After 21 days, Israel declares end to fighting: The National Security Cabinet voted Saturday evening to end the military operation in the Gaza Strip. Seven ministers supported the decision, two others objected, and one abstained.
In a statement following the vote, Prime Minister Ehud Olmert said Israel fully achieved the operation's objectives, adding that the IDF will end its military operations at 2 am Sunday.
The prime minister noted that Hamas sustained hard blows during the operation, adding that the group is an offshoot of Iran.
"Iran, with its weapons smuggling, attempted to do with Hamas what it did with Hizbullah in Lebanon," he said. "This is not a ceasefire with Hamas. These are understanding with elements in the international community which Hamas, as an illegitimate entity, has no place to be involved in."
However, a Hamas representative said the group will continue to fight as long as Israeli soldiers remain in the Strip.
"If the Israeli military continues its existence in the Gaza Strip, that is a wide door for the resistance against the occupation forces," Hamas representative in Lebanon Osama Hamada told al-Jazeera television.
In his statement, PM Olmert said that for the time being the IDF would not be withdrawing from Gaza.
"These understandings do not guarantee a cessation of Hamas' rocket attacks on Israeli civilians. If they stop, we too shall stop. If not, IDF soldiers will hit back," he said.
Turning his attention to IDF captive Gilad Shalit, Olmert said: "The Israeli government is working in many ways to bring Gilad Shalit home and, during the days of the operation, we did many things that brought us closer to this goal, upon which I will not elaborate."
"Gilad is at the top of our list of priorities," the PM said.
Bar-On, Yishai object
Despite the decision, some ministers – and particularly Finance Minister Ronnie Bar-On, who clashed with Olmert – presented their reservations over the ongoing rocket fire and Gilad Shalit's release. Both Bar-On and Shas leader Eli Yishai voted against the decision, while Rafi Eitan of the Pensioners' Party abstained.

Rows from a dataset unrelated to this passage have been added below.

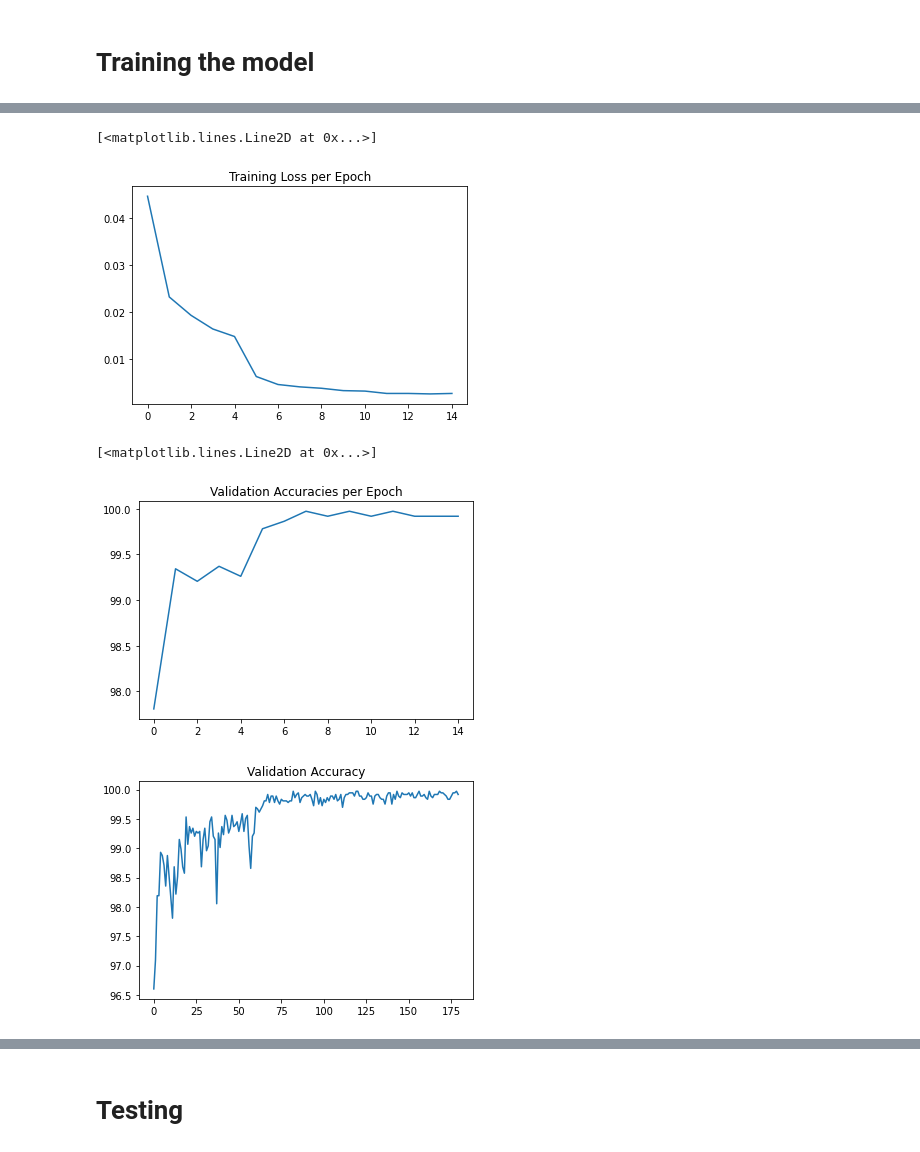
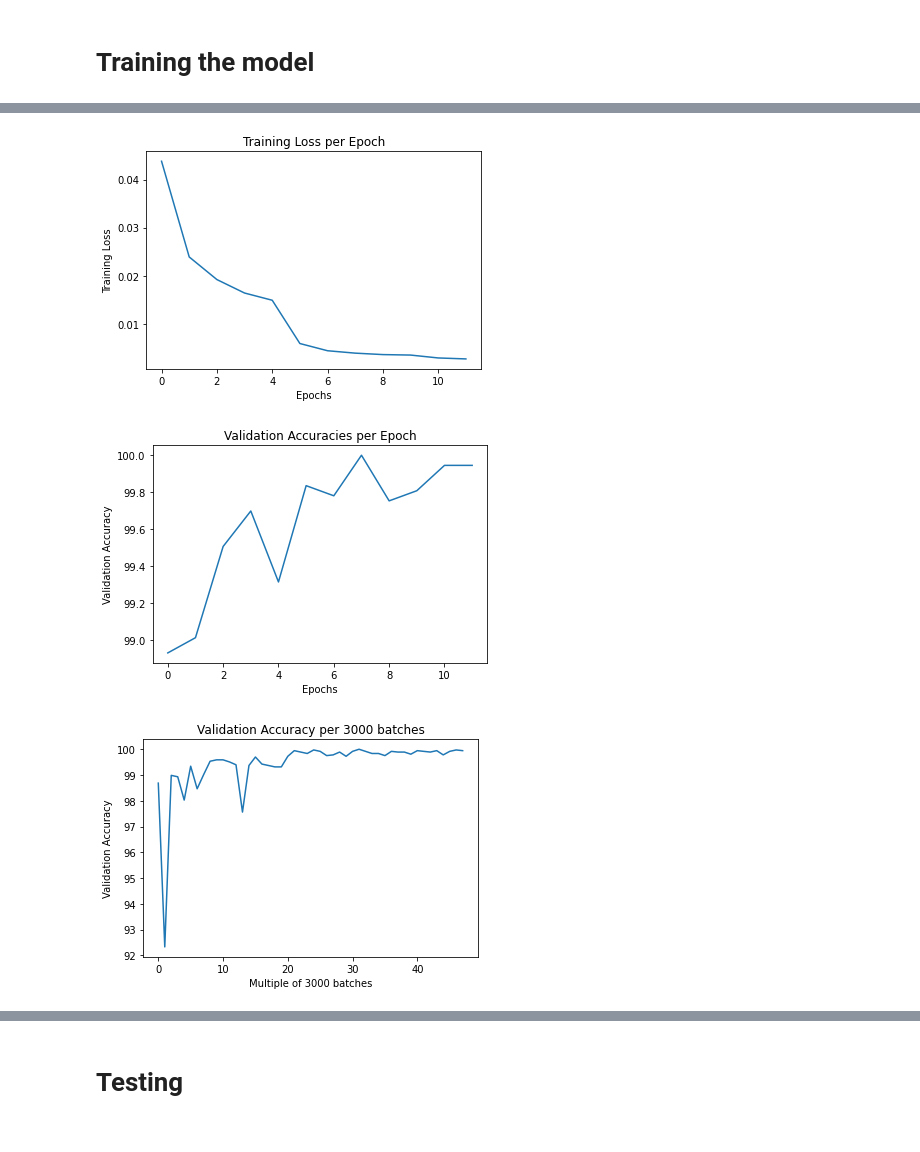
Before and after one commit to MinhNguyen99AI/DeepLearning523---Synthetic-Image-Detector-Assestment, a Jupyter notebook: Wang_2020.ipynb, the cells around one changed output, grey strips where cells are left out. Saved outputs shown, nothing was run; the diff lists cells and outputs as text; code cells hidden in the pictures.

```diff
--- a/Wang_2020.ipynb
+++ b/Wang_2020.ipynb
@@ -155,7 +158,7 @@ imshow(out, title=[class_names[x] for x in classes[0:16]])
 # %% [markdown]
 # Training, Validation, Testing Loop
 # %%
-def validation_test_loop(device, model, dataloader):
+def validation_loop(device, model, dataloader):
 
     model=model.eval()
 
@@ -219,9 +222,9 @@ def train_loop(device, model, dataloader, val_loader, optimizer, criterion):
         i+=1
 
 
-        if(i%1000==0):
+        if(i%3000==0):
 
-            val_acc = validation_test_loop(device, model, val_loader)
+            val_acc = validation_loop(device, model, val_loader)
             train_acc = round(100*accuracy/i,4)
             train_loss = round(losses/i,4)
 
@@ -231,7 +234,6 @@ def train_loop(device, model, dataloader, val_loader, optimizer, criterion):
 
             model = model.train()
 
-            #print("Batch=",i,"/",no_of_batches)
             print("[",i,"/",no_of_batches,"]---Train Accuracy=",train_acc,"Validation Accuracy=",val_acc,"Train Loss=",train_loss)
             print("Time taken=",round((time.time()-start)/60.0,4),"min")
             print("")
@@ -239,7 +241,7 @@ def train_loop(device, model, dataloader, val_loader, optimizer, criterion):
 
     train_acc=round(100*accuracy/no_of_batches,4)
     train_loss=round(losses/no_of_batches,4)
-    val_acc = validation_test_loop(device, model, val_loader)
+    val_acc = validation_loop(device, model, val_loader)
 
     print("Final train accuracy=",train_acc,"%")
     print("Final train loss=",train_loss)
@@ -285,7 +287,7 @@ wang_2020_model = wang_2020_model.to(device)
 # Training the model
 # %%
 total_start = time.time()
-epochs = 15
+epochs = 12
 
 train_loss_list_epochs = []
 val_acc_list_epochs = []
@@ -294,11 +296,8 @@ val_acc_list = []
 train_loss_list = []
 train_acc_list = []
 
-last_val_acc = 0
-flag=False
-
 for i in range(epochs):
-    print("================================================Epoch ",i+1," ==================================================")
+    print("================================================Epoch ",i+1,"==================================================")
 
     a,b,c,train_loss,val_acc = train_loop(device, wang_2020_model, train_loader, valid_loader, optimizer, criterion)
 
@@ -310,24 +309,15 @@ for i in range(epochs):
     train_acc_list+=a
 
     if((i+1)%5==0):
-          if((val_acc-last_val_acc)<=0.001*last_val_acc):
 
-                print("Learning Rate changed ",learning_rate,"----->",learning_rate/10.0)
+        print("\nLearning Rate changed ",learning_rate,"----->",learning_rate/10.0)
 
-                learning_rate = learning_rate/10.0
-                if learning_rate==1e-6:
-                    flag=True
-                for g in optimizer.param_groups:
-                    g['lr'] = learning_rate
-
-    last_val_acc = val_acc
-    torch.save(wang_2020_model, "./Wang_2020_Files/model_epoch_" + str(i) + ".pt")
+        learning_rate = learning_rate/10.0
+        for g in optimizer.param_groups:
+            g['lr'] = learning_rate
 
     print("\n")
 
-    if flag:
-        break
-
 print("================================================End==================================================")
 print("Total training time after",epochs,"epochs=",round(((time.time()-total_start)/3600.0),4),"hours")
 # %% [output]
@@ -353,19 +343,25 @@ torch.save(wang_2020_model, "./Wang_2020_Files/model_trained.pt")
 # %%
 plt.title("Training Loss per Epoch")
+plt.xlabel('Epochs')
+plt.ylabel('Training Loss')
 plt.plot(train_loss_list_epochs)
+plt.show()
 # %% [output]
-[<matplotlib.lines.Line2D at 0x...>]
-[figure, old version]
+[figure, new version]
 # %%
 plt.title("Validation Accuracies per Epoch")
+plt.xlabel('Epochs')
+plt.ylabel('Validation Accuracy')
 plt.plot(val_acc_list_epochs)
+plt.show()
 # %% [output]
-[<matplotlib.lines.Line2D at 0x...>]
-[figure, old version]
+[figure, new version]
 # %%
-plt.title("Validation Accuracy")
+plt.title("Validation Accuracy per 3000 batches")
+plt.xlabel('Multiple of 3000 batches')
+plt.ylabel('Validation Accuracy')
 plt.plot(val_acc_list)
 plt.show()
 # %% [output]
-[figure, old version]
+[figure, new version]
 # %%
```
Also changed, not shown: parts of 13 cells of this notebook.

Cabinet members arrived at the Prime Minister's Office in Tel Aviv Saturday evening where they met with top security officials, including Army Chief Gabi Ashkenazi, IDF Intelligence Chief Amos Yadlin, Shin Bet Director Yuval Diskin, and Mossad Chief Meir Dagan.
PM Olmert led the call to examine a unilateral ceasefire. He was supported by Foreign Minister Tzipi Livni and Defense Minister Ehud Barak. Livni believes that there is no reason not to end the fighting, as the current operation is merely one round in the conflict and more rounds are expected vis-à-vis radical Islamic terrorists.
The foreign minister, who has led international agreements with the US and European countries aimed at ending Hamas arms smuggling, believes a truce would be good to Israel. On Friday, Livni told Ynet that should the fire be renewed, Israel will respond harshly.
Before Saturday's cabinet session, most Labor and Kadima cabinet ministers said they would endorse a truce and believe that international pressure and fears of a Gaza entanglement should prompt a unilateral ceasefire declaration.
During the cabinet meeting, hundreds of protesters outside the PM's Office in Tel Aviv are urging the government to secure Gilad Shalit's release before the Gaza operation ends.
Reuters contributed to the story